After confirming that Sweetwater was founded by Russian circus midgets, I thought it advisable to look into other incorporation stories. As it turns out, some are quite interesting. The City of West Miami defiantly came into existence as a reaction to the County’s decision to ban gambling and restrict bar operating hours. West Miami’s residents incorporated the city in 1949 to keep their bars open till the wee hours of the morning and gamble away as they pleased. Too bad it didn’t work out in the long run.
A construction worker by the name of Felix, while working on the 10th floor of a Downtown Miami office building, was thrust into an action packed nightmarish emergency. Not surprisingly, construction resumed one hour later. I hope Felix got the day off.
The image above is representative of past failed efforts to follow through with a new baseball stadium plan. Today, the Marlins are in a favorable position with an excellent Downtown location being offered by the County and a reasonable financial arrangement. The Marlins Stadium is planned to be built by 2011 on nine acres of County-owned land. The property is located just north of the Stephen P. Clark Government Center, which is the CBD’s transportation hub, is right off of the I-95, and has a few thousand parking spaces readily available. The stadium is expected to cost $490 million. The Marlins are responsible for $207 million ($45 million up front) and the County will front the rest of the money in the form of bonds that will be paid off by the Marlins in the form of rent. The Marlins are also responsible for cost overruns. The 36,000 capacity stadium will have a state-of-the-art retractable roof (similar to the rendering above) and will fuel more westward development in the Central Business District, Overtown, and Parkwest. The Sun-Sentinel has an informative article on the matter with a supplementary video.
New Buyers at the Marquis and Vitri will receive complimentary Bronze Center Membership at the Carnival Center for the Performing Arts. This membership is usually priced at around $12,500. The developers (Leviev and Boymelgreen) claim that they are strong supporters of the arts.
Yeah. Whatever. Keep em’ comin’. This is what I’m talking about. Perks; what buyers don’t expect but love. All other developers better take notice. Buyers at Met might just be getting Heat season tickets soon. Leviev and Boymelgreen have made a move that will undoubtedly set a pattern into motion.Thank God. It’s about time developers start giving buyers some serious outside-of-the-building perks.
When the projects are under construction, those launch parties and artsy fartsy events are nice with free filet mignon, ceviche, liquor, and half naked glittery dancer ladies.
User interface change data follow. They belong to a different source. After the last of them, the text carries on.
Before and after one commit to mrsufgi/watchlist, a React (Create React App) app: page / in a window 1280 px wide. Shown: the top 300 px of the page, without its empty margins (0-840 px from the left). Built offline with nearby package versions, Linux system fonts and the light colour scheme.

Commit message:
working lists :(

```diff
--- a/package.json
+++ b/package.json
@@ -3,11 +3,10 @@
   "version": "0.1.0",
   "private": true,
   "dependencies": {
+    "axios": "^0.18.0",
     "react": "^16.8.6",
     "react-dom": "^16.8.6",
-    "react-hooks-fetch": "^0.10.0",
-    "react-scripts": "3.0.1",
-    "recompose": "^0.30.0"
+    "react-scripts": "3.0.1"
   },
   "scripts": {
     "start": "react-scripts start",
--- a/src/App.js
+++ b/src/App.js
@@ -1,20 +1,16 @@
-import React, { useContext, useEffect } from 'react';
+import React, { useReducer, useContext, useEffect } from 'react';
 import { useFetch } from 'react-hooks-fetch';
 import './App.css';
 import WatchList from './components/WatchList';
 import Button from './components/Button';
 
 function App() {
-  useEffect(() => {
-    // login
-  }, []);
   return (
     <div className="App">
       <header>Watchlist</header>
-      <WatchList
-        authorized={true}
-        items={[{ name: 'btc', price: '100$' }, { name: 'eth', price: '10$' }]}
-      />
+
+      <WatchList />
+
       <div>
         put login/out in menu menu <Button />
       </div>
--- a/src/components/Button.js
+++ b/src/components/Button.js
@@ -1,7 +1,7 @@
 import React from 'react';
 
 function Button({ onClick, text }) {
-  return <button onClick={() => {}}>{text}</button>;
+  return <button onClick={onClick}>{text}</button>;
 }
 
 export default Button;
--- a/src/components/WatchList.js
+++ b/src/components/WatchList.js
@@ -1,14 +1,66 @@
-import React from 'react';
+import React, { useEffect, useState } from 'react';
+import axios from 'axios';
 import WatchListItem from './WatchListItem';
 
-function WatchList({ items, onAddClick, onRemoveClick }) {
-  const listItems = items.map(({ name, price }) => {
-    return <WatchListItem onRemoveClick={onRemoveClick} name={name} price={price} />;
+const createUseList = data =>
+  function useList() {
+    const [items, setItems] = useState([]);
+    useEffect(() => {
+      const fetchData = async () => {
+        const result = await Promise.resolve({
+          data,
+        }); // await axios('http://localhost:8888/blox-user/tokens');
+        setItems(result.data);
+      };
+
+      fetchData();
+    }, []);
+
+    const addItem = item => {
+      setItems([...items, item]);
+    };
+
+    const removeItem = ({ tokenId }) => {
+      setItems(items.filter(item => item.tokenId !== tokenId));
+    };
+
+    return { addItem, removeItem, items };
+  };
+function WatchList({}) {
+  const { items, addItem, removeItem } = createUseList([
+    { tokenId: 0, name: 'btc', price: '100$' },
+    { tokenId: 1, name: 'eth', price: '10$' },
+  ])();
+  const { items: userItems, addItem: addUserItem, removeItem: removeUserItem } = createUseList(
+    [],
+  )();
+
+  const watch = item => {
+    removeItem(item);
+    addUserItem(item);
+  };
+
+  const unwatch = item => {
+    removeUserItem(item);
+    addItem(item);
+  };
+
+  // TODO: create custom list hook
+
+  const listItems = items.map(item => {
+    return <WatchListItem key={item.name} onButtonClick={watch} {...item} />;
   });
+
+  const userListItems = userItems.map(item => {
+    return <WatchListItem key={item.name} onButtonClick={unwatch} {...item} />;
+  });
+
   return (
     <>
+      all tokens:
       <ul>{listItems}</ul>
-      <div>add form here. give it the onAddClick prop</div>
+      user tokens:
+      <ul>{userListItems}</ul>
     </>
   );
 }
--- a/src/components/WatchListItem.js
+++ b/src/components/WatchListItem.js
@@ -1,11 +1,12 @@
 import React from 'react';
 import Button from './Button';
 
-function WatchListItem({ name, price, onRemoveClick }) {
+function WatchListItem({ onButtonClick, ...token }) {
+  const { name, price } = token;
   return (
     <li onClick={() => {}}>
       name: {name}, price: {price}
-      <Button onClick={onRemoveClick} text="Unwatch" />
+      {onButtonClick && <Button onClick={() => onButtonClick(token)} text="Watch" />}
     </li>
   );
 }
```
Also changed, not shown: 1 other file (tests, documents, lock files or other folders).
But, what about when the project tops off? What then? No more glitz and glamor? Well, not if you buy at the Marquis and Vitri. They get to enjoy the PAC in style.
There are victims though. The old buyers only get 20% off. Too bad, but I get it. They got the good deals. The “new buyers” will have to pay up.